This post was written by BIA contributor Chelsea M. Becker
Anxiety is something that I’ve been dealing with for what seems like forever. And while it seems like a constant battle in my own head, it’s definitely something that I’ve been able to work on with a little self-awareness and mindfulness. One major realization has been the importance of preventing it—vs. dealing with it after the fact. Although I’m by no means anxiety-free (is anyone?), there are some habits I’ve adopted that have seriously helped.
I know, I know, easier said than done. Personally, caffeine is such a double-edge sword for me. On one hand, I love how coffee helps wake me up in the morning, but on the other, I hate feeling so dependent on something. One thing I’ve never really considered in the past is the impact my caffeine addiction could be having on my anxiety. Turns out, excess caffeine intake can make anxiety much worse, so…tea anyone?

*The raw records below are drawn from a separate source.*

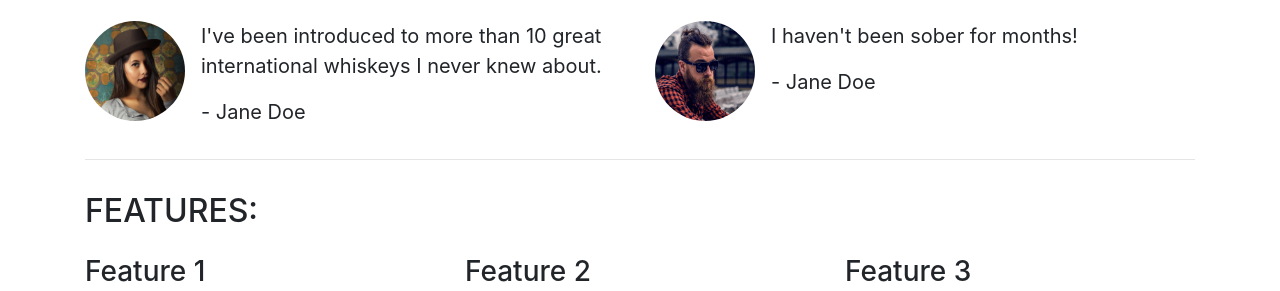
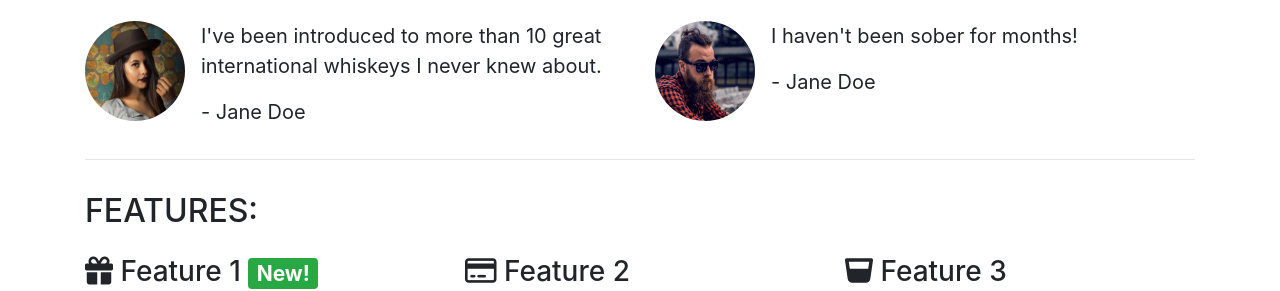
Before and after one commit to CrazyEggz/bootstrap-learning, a plain HTML site: page index.html in a window 1280 px wide. Shown: the part 512-803 px from the top of the page. Drawn offline with nearby package versions, Linux system fonts and the light colour scheme.

Commit message:
Add icons to Features section and make them responsive to all screens

```diff
--- a/index.html
+++ b/index.html
@@ -10,6 +10,7 @@
     <script src="https://cdn.jsdelivr.net/npm/bootstrap@4.6.2/dist/js/bootstrap.bundle.min.js"
         integrity="sha384-Fy6S3B9q64WdZWQUiU+q4/2Lc9npb8tCaSX9FK7E8HnRr0Jz8D6OP9dO5Vg3Q9ct" crossorigin="anonymous">
     </script>
+    <script src="https://kit.fontawesome.com/6e7a88330f.js" crossorigin="anonymous"></script>
 </head>
 
 <body>
@@ -104,7 +105,7 @@
             <div class="row">
                 <div class="col-12 col-md-6 col-lg-4">
                     <div class="feature">
-                        <h3>Feature 1</h3>
+                        <h3><i class="fa-solid fa-gift d-none d-sm-inline"></i> Feature 1 <span class="badge badge-success">New!</span></h3>
                         <p>Lorem ipsum dolor sit amet, consectetur adipiscing elit, sed do eiusmod tempor incididunt
                             ut
                             labore et dolore magna aliqua. Ut enim ad minim veniam, quis nostrud exercitation
@@ -115,7 +116,7 @@
                 </div>
                 <div class="col-12 col-md-6 col-lg-4">
                     <div class="feature">
-                        <h3>Feature 2</h3>
+                        <h3><i class="fa-regular fa-credit-card d-none d-sm-inline"></i> Feature 2</h3>
                         <p>Lorem ipsum dolor sit amet, consectetur adipiscing elit, sed do eiusmod tempor incididunt
                             ut
                             labore et dolore magna aliqua. Ut enim ad minim veniam, quis nostrud exercitation
@@ -126,7 +127,7 @@
                 </div>
                 <div class="col-12 d-md-none d-lg-block col-lg-4">
                     <div class="feature">
-                        <h3>Feature 3</h3>
+                        <h3><i class="fa-solid fa-whiskey-glass d-none d-sm-inline"></i> Feature 3</h3>
                         <p>Lorem ipsum dolor sit amet, consectetur adipiscing elit, sed do eiusmod tempor incididunt
                             ut
                             labore et dolore magna aliqua. Ut enim ad minim veniam, quis nostrud exercitation
```
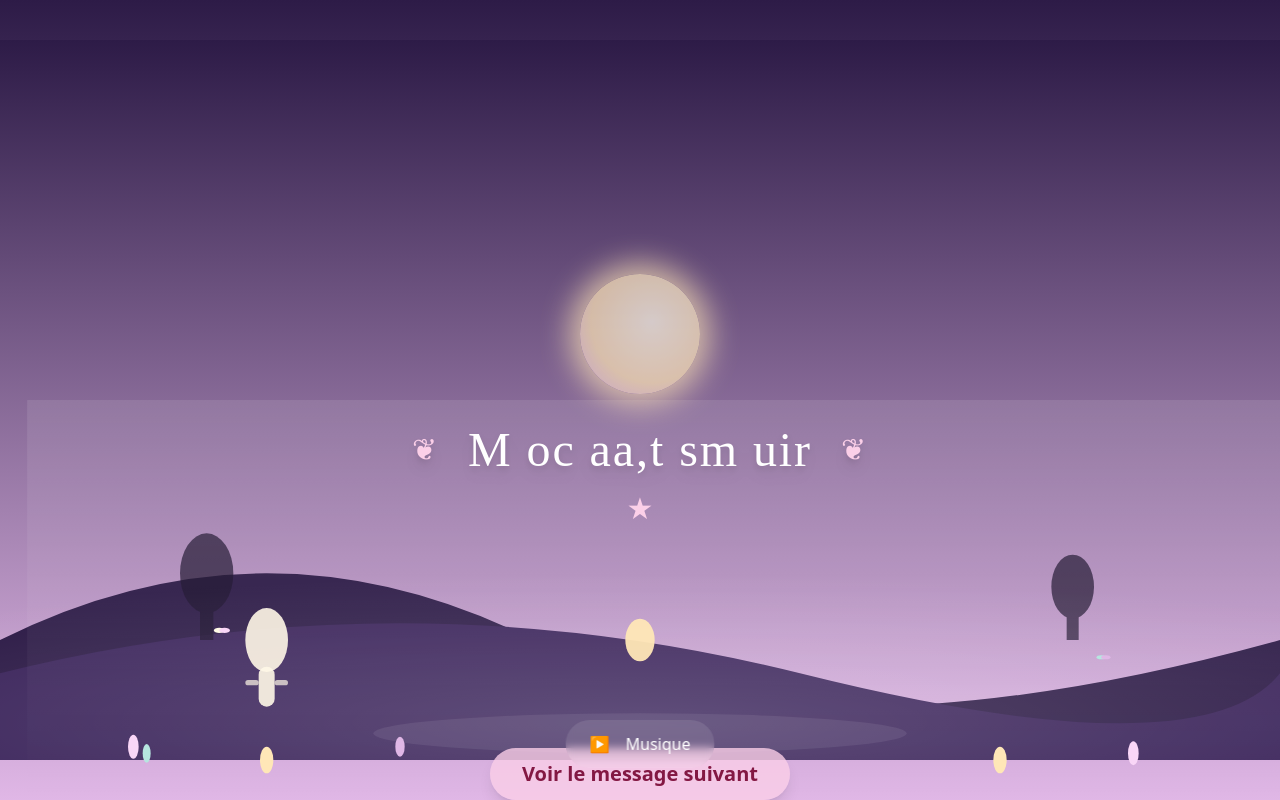
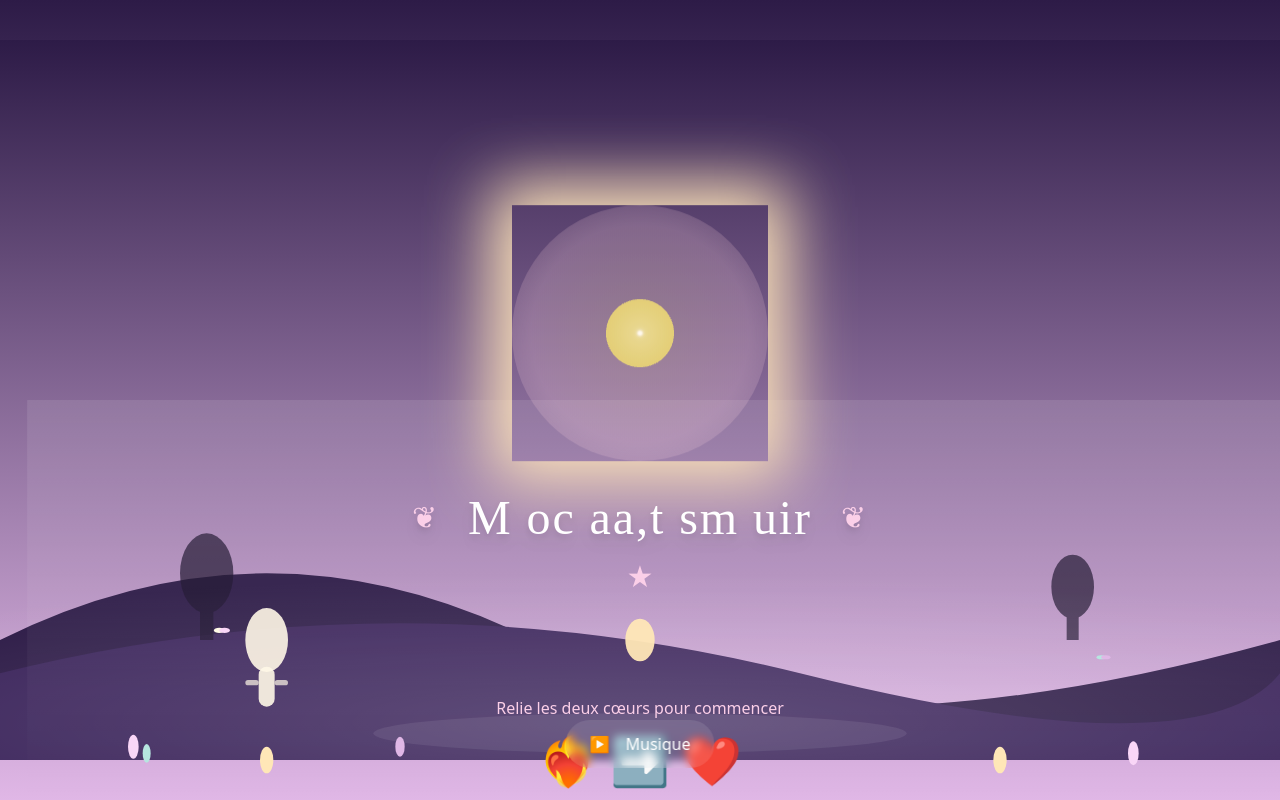
Before and after one commit to ErrorNoName/fete-des-meres-site, a React (Vite) app: page / in a window 1280 px wide. Built offline with nearby package versions, Linux system fonts and the light colour scheme.

Commit message:
Refonte 2.0.1

```diff
--- a/src/components/LuminousSphere.tsx
+++ b/src/components/LuminousSphere.tsx
@@ -1,19 +1,53 @@
 import React from 'react';
+import { Canvas } from '@react-three/fiber';
+import { Sphere } from '@react-three/drei';
+import { motion } from 'framer-motion';
 
-export const LuminousSphere: React.FC<{ playing: boolean }> = ({ playing }) => (
-  <div
-    style={{
-      width: 120,
-      height: 120,
-      borderRadius: '50%',
-      background: 'radial-gradient(circle at 60% 40%, #fffbe6 0%, #ffe7b7 60%, #e0b7e6 100%)',
-      boxShadow: playing
-        ? '0 0 60px 30px #ffe7b7, 0 0 120px 60px #e0b7e6'
-        : '0 0 30px 10px #ffe7b7',
-      opacity: playing ? 1 : 0.7,
-      transition: 'box-shadow 0.6s, opacity 0.6s',
-      margin: '0 auto',
-    }}
-    aria-label="Luminous Sphere"
-  />
-);
+interface Props {
+  playing: boolean;
+}
+
+export const LuminousSphere: React.FC<Props> = ({ playing }) => {
+  return (
+    <motion.div
+      animate={{
+        y: [0, -12, 0],
+        boxShadow: [
+          '0 0 60px 20px #ffe7b7',
+          '0 0 80px 40px #ffd6e0',
+          '0 0 60px 20px #ffe7b7',
+        ],
+      }}
+      transition={{ duration: 5, repeat: Infinity, ease: 'easeInOut' }}
+      className="w-48 h-48 md:w-64 md:h-64 flex items-center justify-center relative"
+      style={{ filter: 'blur(0.5px)' }}
+    >
+      <Canvas camera={{ position: [0, 0, 5] }} style={{ borderRadius: '50%' }}>
+        <ambientLight intensity={0.7} />
+        <pointLight position={[0, 0, 2]} intensity={1.5} color="#ffe7b7" />
+        <Sphere args={[1, 32, 32]}>
+          <meshStandardMaterial
+            color={playing ? "#ffd700" : "#fff8e7"}
+            emissive="#ffd700"
+            emissiveIntensity={playing ? 1.5 : 0.7}
+            roughness={0.18}
+            metalness={0.7}
+          />
+        </Sphere>
+      </Canvas>
+      {/* Halo lumineux doux */}
+      <div
+        className="absolute rounded-full pointer-events-none"
+        style={{
+          width: '100%',
+          height: '100%',
+          left: 0,
+          top: 0,
+          background: 'radial-gradient(circle, #ffe7b7 0%, #ffd6e0 60%, transparent 100%)',
+          opacity: 0.25,
+          zIndex: 1,
+        }}
+      />
+    </motion.div>
+  );
+};
--- a/src/pages/MainScene.tsx
+++ b/src/pages/MainScene.tsx
@@ -224,26 +224,108 @@ function AnimatedFog() {
   );
 }
 
+// Mini-jeux mignons pour chaque mot
+function MiniGame({ step, onSuccess }: { step: number; onSuccess: () => void }) {
+  // 5 mini-jeux différents, un par mot
+  const [open, setOpen] = useState(false);
+  const [blown, setBlown] = useState(false);
+  const [dragged, setDragged] = useState(false);
+  const [drawn, setDrawn] = useState(false);
+  if (step === 0) {
+    // Relier deux cœurs
+    return (
+      <div className="flex flex-col items-center">
+        <div className="mb-4 text-pink-200">Relie les deux cœurs pour commencer</div>
+        <button
+          className="text-5xl hover:scale-110 transition-transform"
+          onClick={onSuccess}
+          style={{ background: 'none', border: 'none' }}
+        >
+          ❤️‍🔥 ➡️ ❤️
+        </button>
+      </div>
+    );
+  }
+  if (step === 1) {
+    // Faire éclore une fleur
+    return (
+      <div className="flex flex-col items-center">
+        <div className="mb-4 text-pink-200">Clique pour faire éclore la fleur</div>
+        <button
+          className="transition-transform"
+          onClick={() => { setOpen(true); setTimeout(onSuccess, 700); }}
+          style={{ background: 'none', border: 'none' }}
+        >
+          <span className="text-5xl" role="img" aria-label="fleur">{open ? '🌸' : '🌱'}</span>
+        </button>
+      </div>
+    );
+  }
+  if (step === 2) {
+    // Souffler sur des lucioles
+    return (
+      <div className="flex flex-col items-center">
+        <div className="mb-4 text-pink-200">Souffle sur les lucioles (appuie !)</div>
+        <button
+          className="text-4xl hover:scale-110 transition-transform"
+          onClick={() => { setBlown(true); setTimeout(onSuccess, 700); }}
+          style={{ background: 'none', border: 'none' }}
+        >
+          {blown ? '✨✨✨' : '🟡🟡🟡'}
+        </button>
+      </div>
+    );
+  }
+  if (step === 3) {
+    // Glisser une étoile vers la sphère
+    return (
+      <div className="flex flex-col items-center">
+        <div className="mb-4 text-pink-200">Fais glisser l'étoile vers la lumière</div>
+        <button
+          className="text-5xl hover:scale-110 transition-transform"
+          onClick={() => { setDragged(true); setTimeout(onSuccess, 700); }}
+          style={{ background: 'none', border: 'none' }}
+        >
+          {dragged ? '⭐️✨' : '⭐️➡️💡'}
+        </button>
+      </div>
+    );
+  }
+  if (step === 4) {
+    // Dessiner un arc lumineux
+    return (
+      <div className="flex flex-col items-center">
+        <div className="mb-4 text-pink-200">Trace un arc lumineux (appuie !)</div>
+        <button
+          className="text-5xl hover:scale-110 transition-transform"
+          onClick={() => { setDrawn(true); setTimeout(onSuccess, 700); }}
+          style={{ background: 'none', border: 'none' }}
+        >
+          {drawn ? '🌈✨' : '🌈➡️💡'}
+        </button>
+      </div>
+    );
+  }
+  return null;
+}
+
 export const MainScene: React.FC = () => {
   const [currentMessage, setCurrentMessage] = useState(0);
   const [isPlaying, setIsPlaying] = useState(false);
   const progress = currentMessage / (messages.length - 1);
   const isEnd = currentMessage === messages.length - 1;
+  const [showGame, setShowGame] = useState(true);
 
-  // Désactive l'auto-next, passe à l'interaction manuelle
-  // useEffect(() => {
-  //   const interval = setInterval(() => {
-  //     setCurrentMessage((prev) => (prev + 1) % messages.length);
-  //   }, 8000);
-  //   return () => clearInterval(interval);
-  // }, []);
-
-  const handleNext = () => {
-    if (!isEnd) setCurrentMessage((prev) => prev + 1);
+  const handleGameSuccess = () => {
+    setShowGame(false);
+    setTimeout(() => setShowGame(true), 1200);
+    setTimeout(() => {
+      if (!isEnd) setCurrentMessage((prev) => prev + 1);
+    }, 1000);
   };
 
   return (
-    <div className="h-screen w-screen overflow-hidden relative font-sans" style={{background: 'linear-gradient(to bottom, #2d1b47 0%, #e0b7e6 100%)'}}>
+    <div className="h-screen w-screen overflow-hidden relative font-sans flex items-center justify-center" style={{background: 'linear-gradient(to bottom, #2d1b47 0%, #e0b7e6 100%)', minHeight: '100dvh'}}>
       <Landscape />
       <StarSky />
       <Fireflies />
@@ -251,7 +333,7 @@ export const MainScene: React.FC = () => {
       <Butterflies />
       <AnimatedFog />
       <MotherAndChild progress={progress} />
-      <div className="absolute inset-0 flex flex-col items-center justify-center z-30 pointer-events-none">
+      <div className="absolute inset-0 flex flex-col items-center justify-center z-30 pointer-events-none px-2">
         <LuminousSphere playing={isPlaying} />
         <AnimatePresence mode="wait">
           <PoeticMessage
@@ -261,16 +343,10 @@ export const MainScene: React.FC = () => {
           />
         </AnimatePresence>
       </div>
-      <div className="absolute bottom-0 left-0 w-full z-40 pointer-events-auto">
+      <div className="absolute bottom-0 left-0 w-full z-40 pointer-events-auto flex flex-col items-center justify-center pb-4">
         <AudioPlayer onPlayingChange={setIsPlaying} />
-        {!isEnd && (
-          <button
-            onClick={handleNext}
-            className="mx-auto mt-8 block bg-pink-200/80 hover:bg-pink-300 text-pink-900 font-bold py-3 px-8 rounded-full shadow-lg text-xl transition-all"
-            style={{ pointerEvents: 'auto' }}
-          >
-            Voir le message suivant
-          </button>
+        {!isEnd && showGame && (
+          <MiniGame step={currentMessage} onSuccess={handleGameSuccess} />
         )}
         {isEnd && (
           <div className="text-center mt-8 text-3xl text-pink-100 font-poetic drop-shadow-lg animate-bounce">
```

I’m a total believer that “runner’s high” is a real thing—and that you can get this high from any workout. I always have a more positive outlook on things after I’ve worked out, and it’s a trickle effect into other areas of my life (I feel more confident, I sleep better, I’m less stressed about not feeling in shape, etc.). Exercise is so killer because it releases powerful endorphins in your brain, which essentially act like your body’s built-in painkillers and mood-lifters. Yes plz! If running isn’t your thing (because it’s not mine), try yoga, boxing, or dance—three workouts known to boost moods and destress.
If you’re feeling a panic attack come on, go for a walk. If you can catch some rays while you’re outside, even better. Sunlight has been shown to increase the body’s serotonin levels, which will lift your mood and increases energy levels. Being outside also reduces levels of cortisol, a stress hormone, which is directly related to anxiety, so it’s a win-win. If you’re stuck inside, sit by a window. Simply looking at nature through a window can help your anxiety tremendously, which is kind of amazing!
While exercising or trying to avoid triggers to your anxiety can help, sleep can have a bigger impact. Not getting enough sleep affects your body’s ability to regulate hormones—including cortisol, that stress and anxiety-provoking hormone—causing your anxious feelings to increase. I’ve definitely noticed that I experience more even-keeled emotions when I’m getting the proper amount of sleep, so it’s a #1 priority in my life. And if you struggle with sleep (#ditto), read this.
Focus on the now
It’s human nature to caught up in worrying about the past and future, which is a lot of what anxiety is. But there are some things you just aren’t going to be able to control in life, and unfortunately there’s not much that worrying is going to do to change that. Instead of focusing on what just happened a few minutes ago, what you could have done differently, or even what you can do in the future, try to be more mindful and focus on the now. What can you do in this very moment, however big or small, to make an impact in your life? Often times for me, that’s a nap, deep breathing, or even a snack outside.
Do you have any tips for preventing anxiety?